From early winter until late spring the whale sharks can be found feeding in the rich waters of the Sea of Cortez and in the Bay of La Paz in Baja California Sur. The gentle giants of the sea are the largest fish in the world and each season return to the waters close to the city of La Paz. Seeing these ocean behemoths in their natural environment or swimming close to these fish can be an exciting outing for young and old. Island tour boats that visit the Isla Espiritu Santos or the sea lion colony at Los Islotes often close the trip with a whale shark encounter.
Whale sharks are fish, not air breathing mammals, as they come from the family of the second part of their name, sharks and the Rhincodon genus. These giant filter feeding fish known scientifically as Rhincodon typus eat amongst the smallest creatures in the ocean , plankton. Moving slowly through the water, filtering thousands of gallons per day, these fish glean their nutrients from the rich winter waters of the Sea of Cortez.
Whale sharks are the largest known species of fish, growing to 12.5 meters and can weigh as much as 79,000 pounds. The whale sharks here in La Paz are often 7-10 meters in length. The fish can live as much as 70 years. The species originated about 60 million years ago. Whale sharks have very large mouths, they feed mainly, though not exclusively, on plankton, microscopic plants and animals, and occasionally on small fish.
Once plentiful in the waters of the worlds oceans, the whale sharks are an endangered species and protected under international and Mexican law. They are not good eating.
A variety of tour operators in La Paz can take you to see the whale sharks, or if you are visiting by boat you can venture out of the Ensenada de La Paz and have a whale shark encounter of your own. Since the waters of the Sea are relatively cold in the winter time, dropping into the upper 60’s, a 3-7mm wetsuit make the experience much more inviting if you plan on getting in the water. The whale sharks are usually found near the middle of the spit of land that extend out in front of La Paz, known as the Magote. There is a drop off where the 2-3’ meter depths that extend out from land and drop quickly to 7-10 meters. Currents in the area often form a rich up welling that provides food for the whale sharks. In the afternoons the location can often be determined by the cluster of tour vessels.
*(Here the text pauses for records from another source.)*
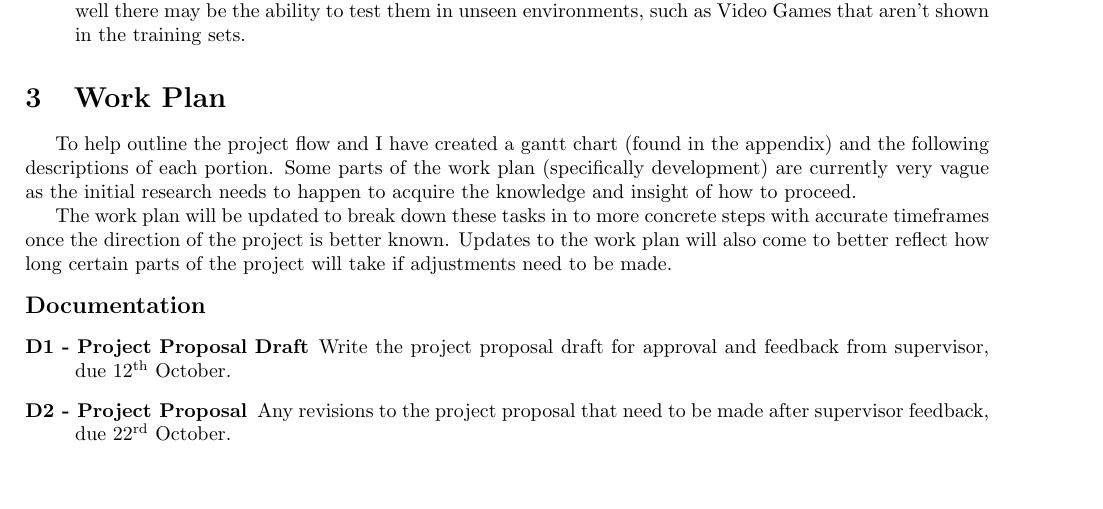
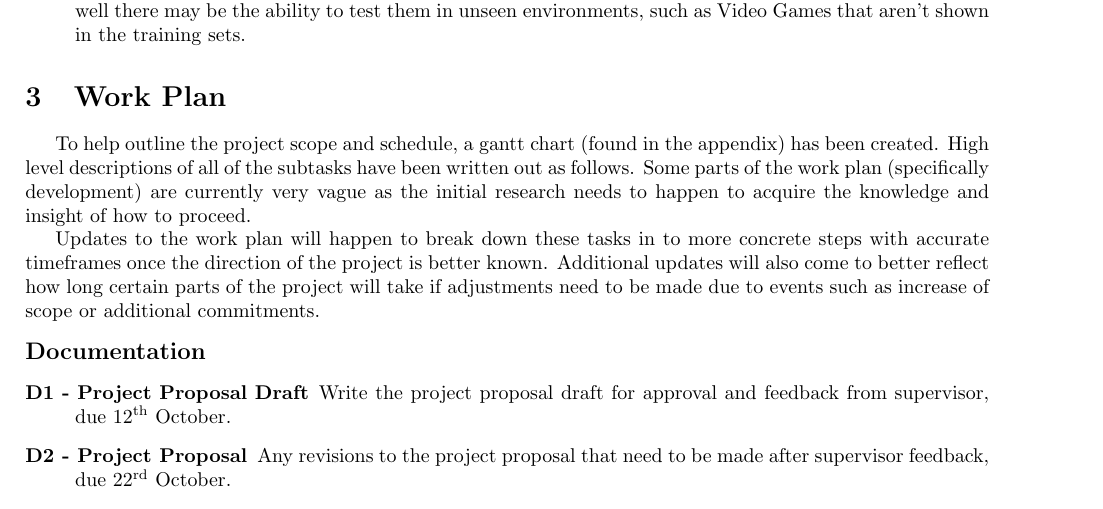
Before and after one commit to Kuldr/G54IRP-DRL-for-GVGAI-Project, a LaTeX document (Documentation/ProjectProposal/ProjectProposal.tex): part of page 2 of 4, cut so that both start at the same text, the shorter picture padded with empty space. Compiled offline with pdfLaTeX.

Commit message:
Updated the work plan section outline

```diff
--- a/Documentation/ProjectProposal/ProjectProposal.tex
+++ b/Documentation/ProjectProposal/ProjectProposal.tex
@@ -58,11 +58,12 @@ The objectives of this project are as follows:
 \end{description}
 
 \section{Work Plan}
-To help outline the project flow and I have created a gantt chart (found in the appendix) and the following descriptions of each portion.
+To help outline the project scope and schedule, a gantt chart (found in the appendix) has been created.
+High level descriptions of all of the subtasks have been written out as follows.
 Some parts of the work plan (specifically development) are currently very vague as the initial research needs to happen to acquire the knowledge and insight of how to proceed.
 \par
-The work plan will be updated to break down these tasks in to more concrete steps with accurate timeframes once the direction of the project is better known.
-Updates to the work plan will also come to better reflect how long certain parts of the project will take if adjustments need to be made.
+Updates to the work plan will happen to break down these tasks in to more concrete steps with accurate timeframes once the direction of the project is better known.
+Additional updates will also come to better reflect how long certain parts of the project will take if adjustments need to be made due to events such as increase of scope or additional commitments.
 
 %Explanations of all of the Points on the work plan
 \begin{description}
```
Also changed, not shown: Documentation/ProjectProposal/ProjectProposal.pdf, 3 other files.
Whether you take a tour or your own boat to see the whale sharks there are some guidelines for conservation that must be observed. If you are approaching by boat, reduce your speed and keep a sharp lookout.
Once sighting the whale sharks maintain speeds of less than 3kts, and approach the fish. They usually are found in schools of 3-5 fish. Since they do not surface for air they can be more difficult to locate.
Look for areas of unusual wave breaks or ‘footprint’ in calm water. Take care when piloting your vessel, with the small population of whale sharks in the Bay you do not wish to become infamous for being the skipper to strike a whale shark. Motorized vessels should maintain a distance of 20 meters. Do not harass the fish or toss food at them, they wouldn’t be interested in anything you eat.
If you wish to get in the water with whale sharks it can be an unforgettable experience. First, remember you present far more danger to the fish than the fish does to you. Stay clear of the whale shark, give the marine giant at least 2 meters of space. Do not touch the fish, the touch of the whale sharks skin can leave them open to life threatening infection. With the fish moving so slowly and docilely, it is difficult to resist the urge to make contact. Giving the fish distance also provides you some safety, as it is still a large animal moving freely in the wild. A brisk movement of the tail to escape intruders can cause injury to swimmers. It is a breath taking experience to look eye to eye with a creature this large.
Take plenty of pictures and video, you will certainly want to remember your encounter with the whale sharks of La Paz and take the proof back to your unbelieving friends back home. Do your part to protect these endangered species in the Sea of Cortez.